**Activity:**
Please reproduce every record exactly as written, leaving out the pictures.

**Source records:**
----------
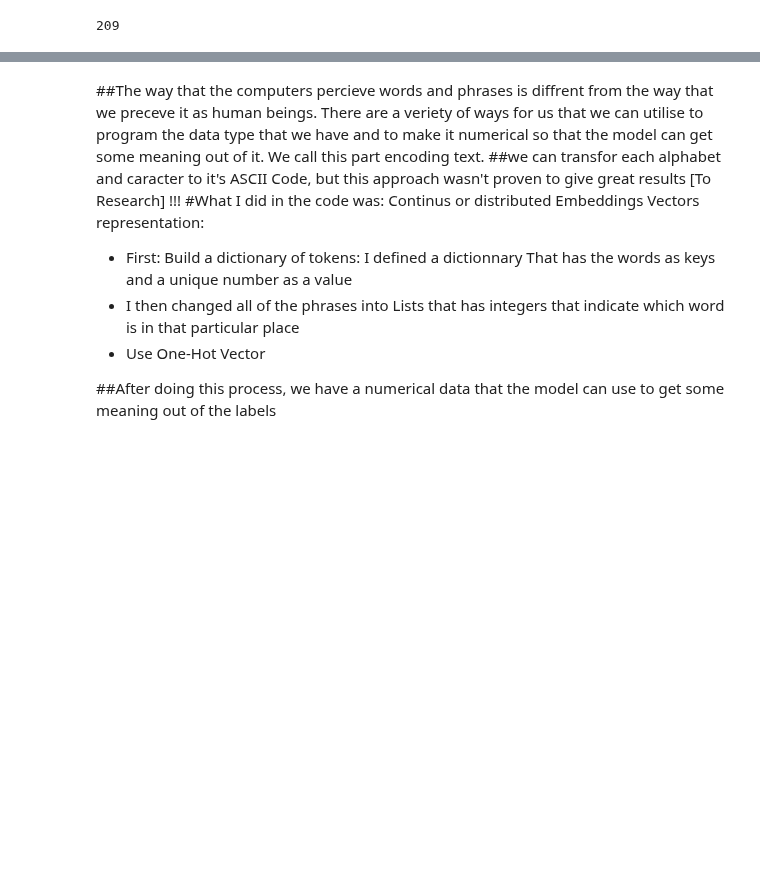
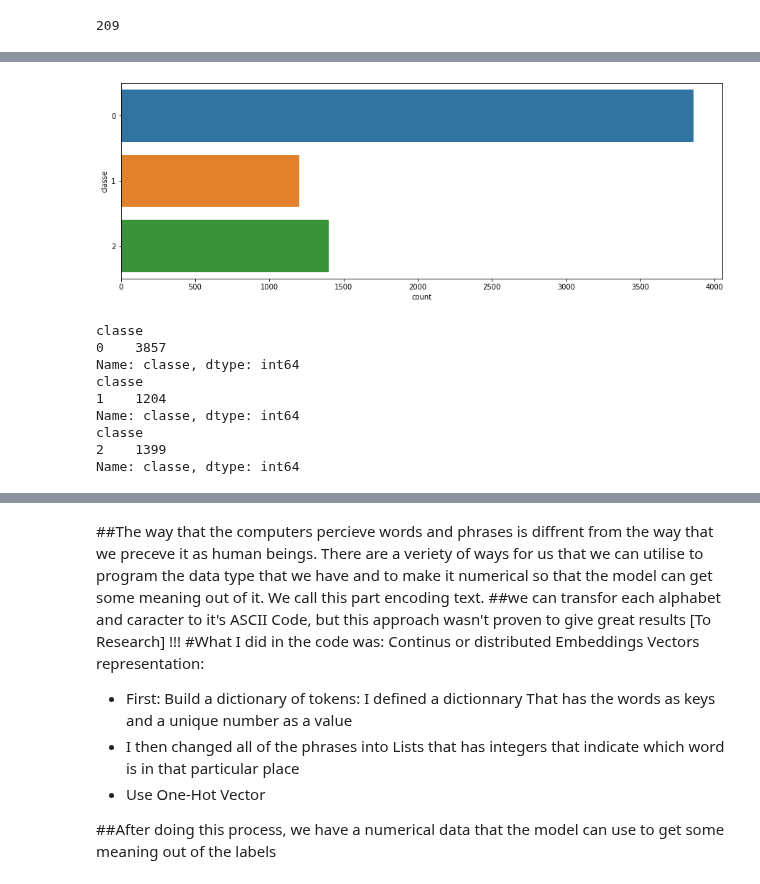
Before and after one commit to ImenMasmoudiEm/TextClassification, a Jupyter notebook: CCK_Project_Primary_work.ipynb, the cells around one changed output, grey strips where cells are left out. Cells and saved outputs as stored; diff of their text form; code cells hidden in the pictures; blank space fills up the shorter version.

```diff
--- a/CCK_Project_Primary_work.ipynb
+++ b/CCK_Project_Primary_work.ipynb
@@ -153,0 +156,24 @@ max_length
+# %%
+data12=pd.read_excel("/content/drive/MyDrive/All/Projects/Ing Internship/Data/dataset1and2.xlsx")
+data34=pd.read_excel("/content/drive/MyDrive/All/Projects/Ing Internship/Data/dataset3and4.xlsx")
+
+data12['classe']=data12['classe'].replace("hate", int(2))
+data12['classe']=data12['classe'].replace("normal", int(0))
+data12['classe']=data12['classe'].replace("abusive", int(1))
+
+data34['classe']=data34['classe'].replace("hate", int(2))
+data34['classe']=data34['classe'].replace("normal", int(0))
+data34['classe']=data34['classe'].replace("abusive", int(1))
+
+
+C1=data12["commentaire"]
+C2=data34["commentaire"]
+L1=data12["classe"]
+L2=data34["classe"]
+
+
+data12=[[i,j] for i,j in zip(C1 , L1)]
+data34=[[i,j] for i,j in zip(C2 , L2)]
+
+data12=pd.DataFrame(data12,columns=["sentences","classe"])
+data34=pd.DataFrame(data34,columns=["sentences","classe"])
@@ -153,0 +196,18 @@ max_length
+# %%
+plt.figure(1 , figsize = (15 , 5))
+sns.countplot(y = 'classe' , data = data12)
+plt.show()
+print(data12.loc[data12.classe==0].groupby('classe')["classe"].count())
+print(data12.loc[data12.classe==1].groupby('classe')["classe"].count())
+print(data12.loc[data12.classe==2].groupby('classe')["classe"].count())
+# %% [output]
+[figure, added]
+classe
+0    3857
+Name: classe, dtype: int64
+classe
+1    1204
+Name: classe, dtype: int64
+classe
+2    1399
+Name: classe, dtype: int64
```
Also changed, not shown: parts of 4 cells of this notebook.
----------
**Answer box:**
Before and after one commit to ImenMasmoudiEm/TextClassification, a Jupyter notebook: CCK_Project_Primary_work.ipynb, the cells around one changed output, grey strips where cells are left out. Cells and saved outputs as stored; diff of their text form; code cells hidden in the pictures; blank space fills up the shorter version.

```diff
--- a/CCK_Project_Primary_work.ipynb
+++ b/CCK_Project_Primary_work.ipynb
@@ -153,0 +156,24 @@ max_length
+# %%
+data12=pd.read_excel("/content/drive/MyDrive/All/Projects/Ing Internship/Data/dataset1and2.xlsx")
+data34=pd.read_excel("/content/drive/MyDrive/All/Projects/Ing Internship/Data/dataset3and4.xlsx")
+
+data12['classe']=data12['classe'].replace("hate", int(2))
+data12['classe']=data12['classe'].replace("normal", int(0))
+data12['classe']=data12['classe'].replace("abusive", int(1))
+
+data34['classe']=data34['classe'].replace("hate", int(2))
+data34['classe']=data34['classe'].replace("normal", int(0))
+data34['classe']=data34['classe'].replace("abusive", int(1))
+
+
+C1=data12["commentaire"]
+C2=data34["commentaire"]
+L1=data12["classe"]
+L2=data34["classe"]
+
+
+data12=[[i,j] for i,j in zip(C1 , L1)]
+data34=[[i,j] for i,j in zip(C2 , L2)]
+
+data12=pd.DataFrame(data12,columns=["sentences","classe"])
+data34=pd.DataFrame(data34,columns=["sentences","classe"])
@@ -153,0 +196,18 @@ max_length
+# %%
+plt.figure(1 , figsize = (15 , 5))
+sns.countplot(y = 'classe' , data = data12)
+plt.show()
+print(data12.loc[data12.classe==0].groupby('classe')["classe"].count())
+print(data12.loc[data12.classe==1].groupby('classe')["classe"].count())
+print(data12.loc[data12.classe==2].groupby('classe')["classe"].count())
+# %% [output]
+[figure, added]
+classe
+0    3857
+Name: classe, dtype: int64
+classe
+1    1204
+Name: classe, dtype: int64
+classe
+2    1399
+Name: classe, dtype: int64
```
Also changed, not shown: parts of 4 cells of this notebook.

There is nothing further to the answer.